EXERCISE INSTRUCTIONS.
Give the number of lines in the data below where the string "report" occurs, and nothing else.

Revision tracking records.
⁂
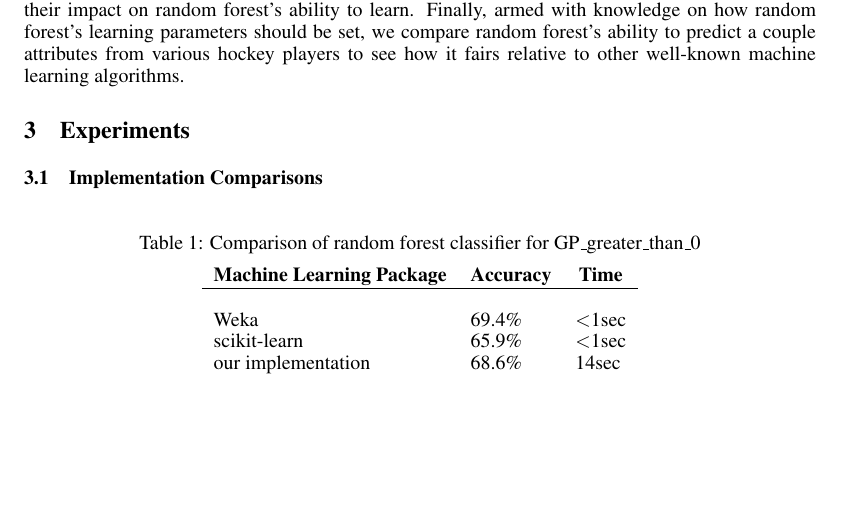
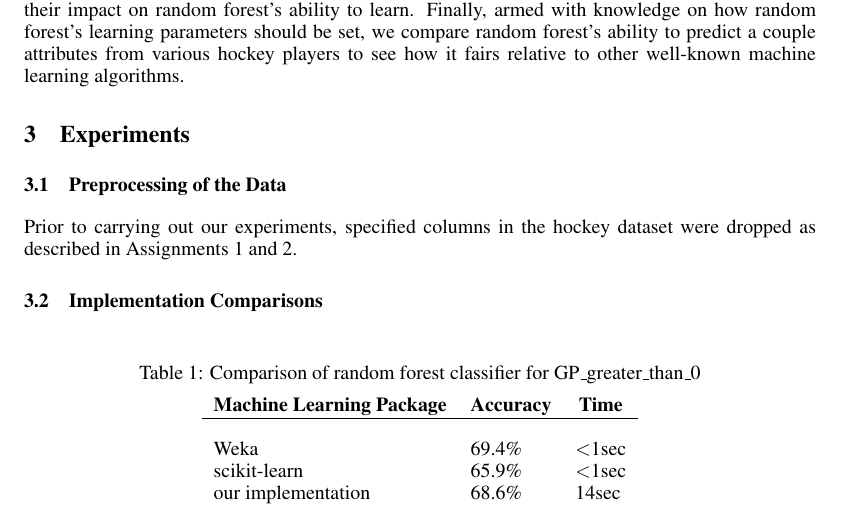
Before and after one commit to robintwhite/RandomForest-CMPT726FinalProject, a LaTeX document (report/report.tex): part of page 2 of 7, cut so that both start at the same text, the shorter picture padded with empty space. Compiled offline with pdfLaTeX.

Commit message:
Added preprocessing section to report.
Added a small bit about the columns that were dropped to the report.

```diff
--- a/report/report.tex
+++ b/report/report.tex
@@ -51,6 +51,9 @@ In order to develop our knowledge of random forests and investigate their learni
 
 
 \section{Experiments}
+
+\subsection{Preprocessing of the Data}
+Prior to carrying out our experiments, specified columns in the hockey dataset were dropped as described in Assignments 1 and 2.
 
 \subsection{Implementation Comparisons}
 
```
⁂
YOUR RESPONSE.
5